Others close to the leadership point out that for the first year of Corbyn’s leadership, the leader’s office was more preoccupied with the struggle for survival than it was with getting more of its people in. Decisions in by-elections were taken on the hop and often in a way that led to problems later down the line. It made sense to keep Mo Azam, from the party’s left, off the shortlist in Oldham West when Labour MPs were worried for their own seats and about the Ukip effect if Labour selected a minority candidate. But that enraged the party’s minority politicians and led directly to the all-ethnic-minority shortlist in Manchester Gorton.

They also point out that the party's councillor base, from where many candidates are drawn, is still largely Corbynsceptic, though they hope that this will change in the next round of local government selections. (Councillors must go through a reselection process at every election.)

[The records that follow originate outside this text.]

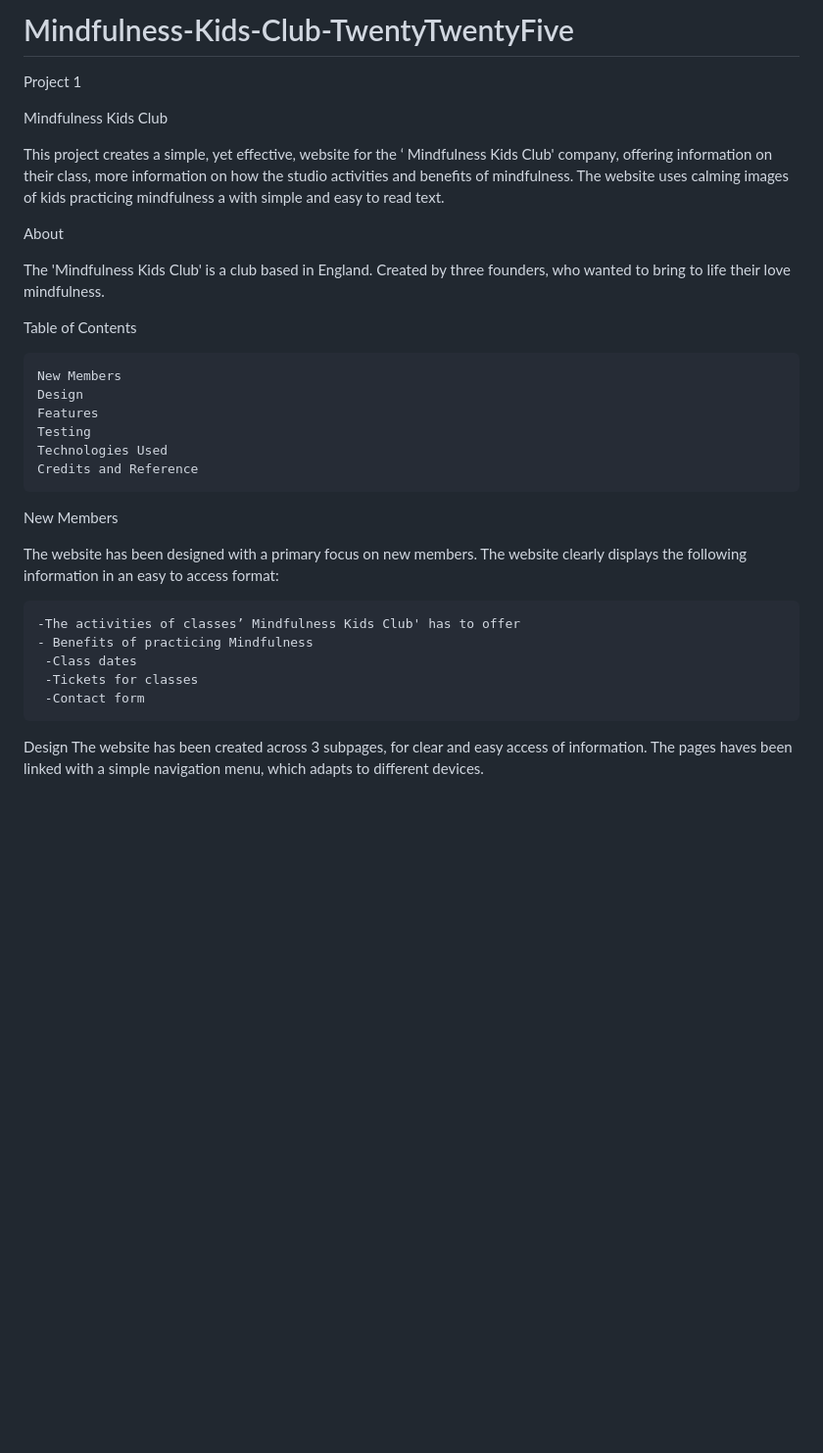
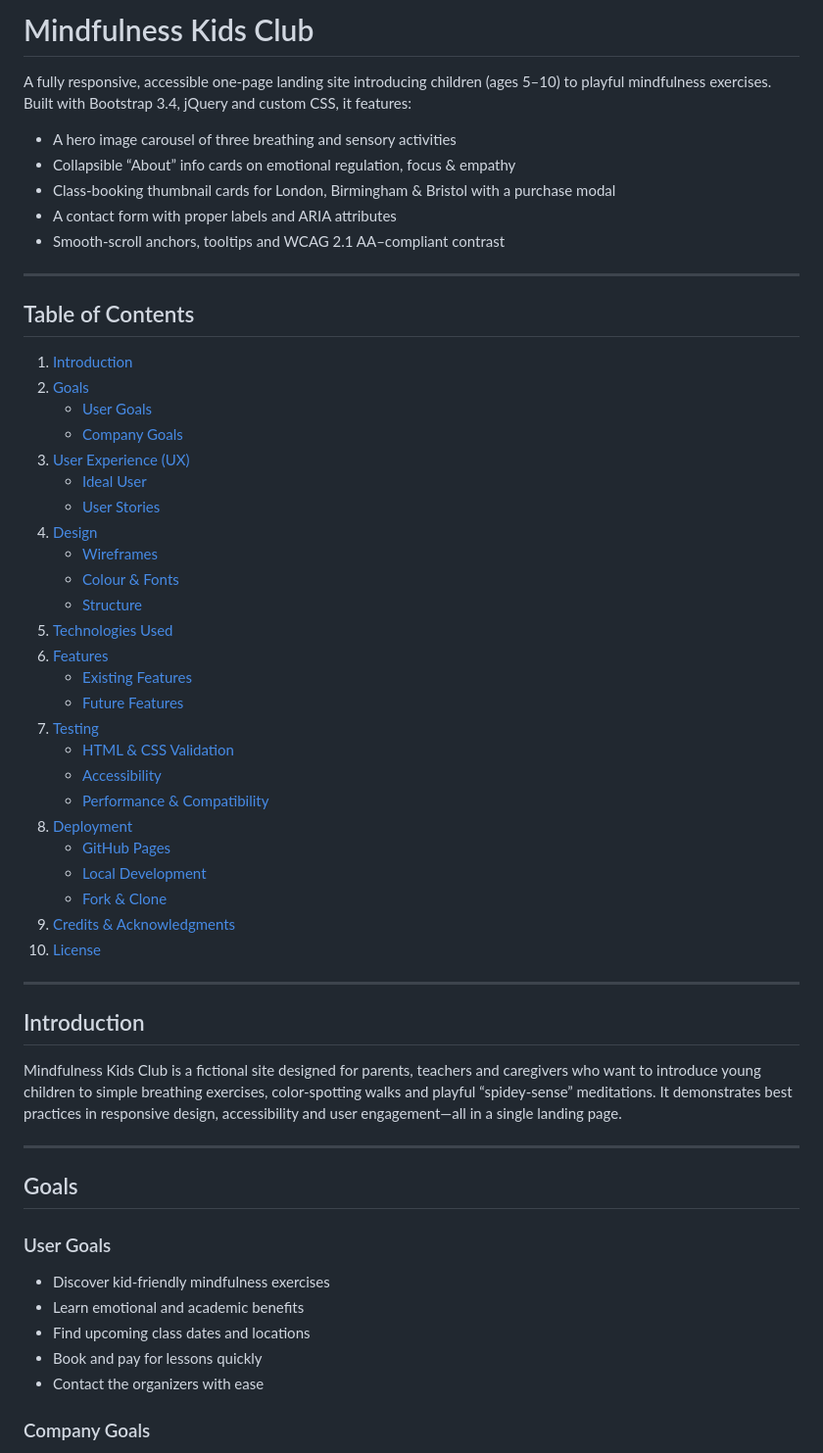
Before and after one commit to Evn2025/Mindfulness-Kids-Club-TwentyTwentyFive, a Markdown page: README.md, the part around the change printed below. Shown: that part at 98% size. Rendered like a GitHub page; blank space fills up the shorter version.

```diff
--- a/README.md
+++ b/README.md
@@ -1,36 +1,60 @@
-# Mindfulness-Kids-Club-TwentyTwentyFive
+# Mindfulness Kids Club
 
-Project 1
+A fully responsive, accessible one-page landing site introducing children (ages 5–10) to playful mindfulness exercises. Built with Bootstrap 3.4, jQuery and custom CSS, it features:
 
-Mindfulness Kids Club
+- A hero image carousel of three breathing and sensory activities
+- Collapsible “About” info cards on emotional regulation, focus & empathy
+- Class-booking thumbnail cards for London, Birmingham & Bristol with a purchase modal
+- A contact form with proper labels and ARIA attributes
+- Smooth-scroll anchors, tooltips and WCAG 2.1 AA–compliant contrast
 
-This project creates a simple, yet effective, website for the ‘ Mindfulness Kids Club' company, offering information on their class, more information on how the studio activities and benefits of mindfulness. The website uses calming images of kids practicing mindfulness a with simple and easy to read text.
+---
 
-About
+## Table of Contents
 
-The 'Mindfulness Kids Club' is a club based in England. Created by three founders, who wanted to bring to life their love mindfulness.
+1. [Introduction](#introduction)
+2. [Goals](#goals)
+   - [User Goals](#user-goals)
+   - [Company Goals](#company-goals)
+3. [User Experience (UX)](#user-experience-ux)
+   - [Ideal User](#ideal-user)
+   - [User Stories](#user-stories)
+4. [Design](#design)
+   - [Wireframes](#wireframes)
+   - [Colour & Fonts](#colour--fonts)
+   - [Structure](#structure)
+5. [Technologies Used](#technologies-used)
+6. [Features](#features)
+   - [Existing Features](#existing-features)
+   - [Future Features](#future-features)
+7. [Testing](#testing)
+   - [HTML & CSS Validation](#html--css-validation)
+   - [Accessibility](#accessibility)
+   - [Performance & Compatibility](#performance--compatibility)
+8. [Deployment](#deployment)
+   - [GitHub Pages](#github-pages)
+   - [Local Development](#local-development)
+   - [Fork & Clone](#fork--clone)
+9. [Credits & Acknowledgments](#credits--acknowledgments)
+10. [License](#license)
 
-Table of Contents
+---
 
-    New Members
-    Design
-    Features
-    Testing
-    Technologies Used
-    Credits and Reference
+## Introduction
 
-New Members
+Mindfulness Kids Club is a fictional site designed for parents, teachers and caregivers who want to introduce young children to simple breathing exercises, color-spotting walks and playful “spidey-sense” meditations. It demonstrates best practices in responsive design, accessibility and user engagement—all in a single landing page.
 
-The website has been designed with a primary focus on new members. The website clearly displays the following information in an easy to access format:
+---
 
+## Goals
 
+### User Goals
 
-    -The activities of classes’ Mindfulness Kids Club' has to offer
-    - Benefits of practicing Mindfulness
-     -Class dates
-     -Tickets for classes
-     -Contact form
+- Discover kid-friendly mindfulness exercises
+- Learn emotional and academic benefits
+- Find upcoming class dates and locations
+- Book and pay for lessons quickly
+- Contact the organizers with ease
 
-Design
- The website has been created across 3 subpages, for clear and easy access of information. The pages haves been linked with a simple navigation menu, which adapts to different devices.
+### Company Goals
 
```
Also changed, not shown: other parts of README.md (+91 -36 lines).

But the biggest shift has very little to do with the Labour leadership. The big victories for the Labour left in internal battles under Ed Miliband were the result of Unite and the GMB working together. Now they are, for various reasons, at odds and the GMB has proven significantly better at working shortlists and campaigning for its members to become MPs.  That helps Corbynsceptics. “The reason why so many of the unions supported Jeremy the first time,” one senior Corbynite argues, “Is they wanted to move the Labour party a little bit to the left. They didn’t want a socialist transformation of the Labour party. And actually if you look at the people getting selected they are not Corbynites, but they are not Blairites either, and that’s what the unions wanted.”

Regardless of why, it means that, two years into Corbyn’s leadership, the Labour left finds itself smaller in parliament than it was at the beginning.  

Stephen Bush is special correspondent at the New Statesman. His daily briefing, Morning Call, provides a quick and essential guide to British politics.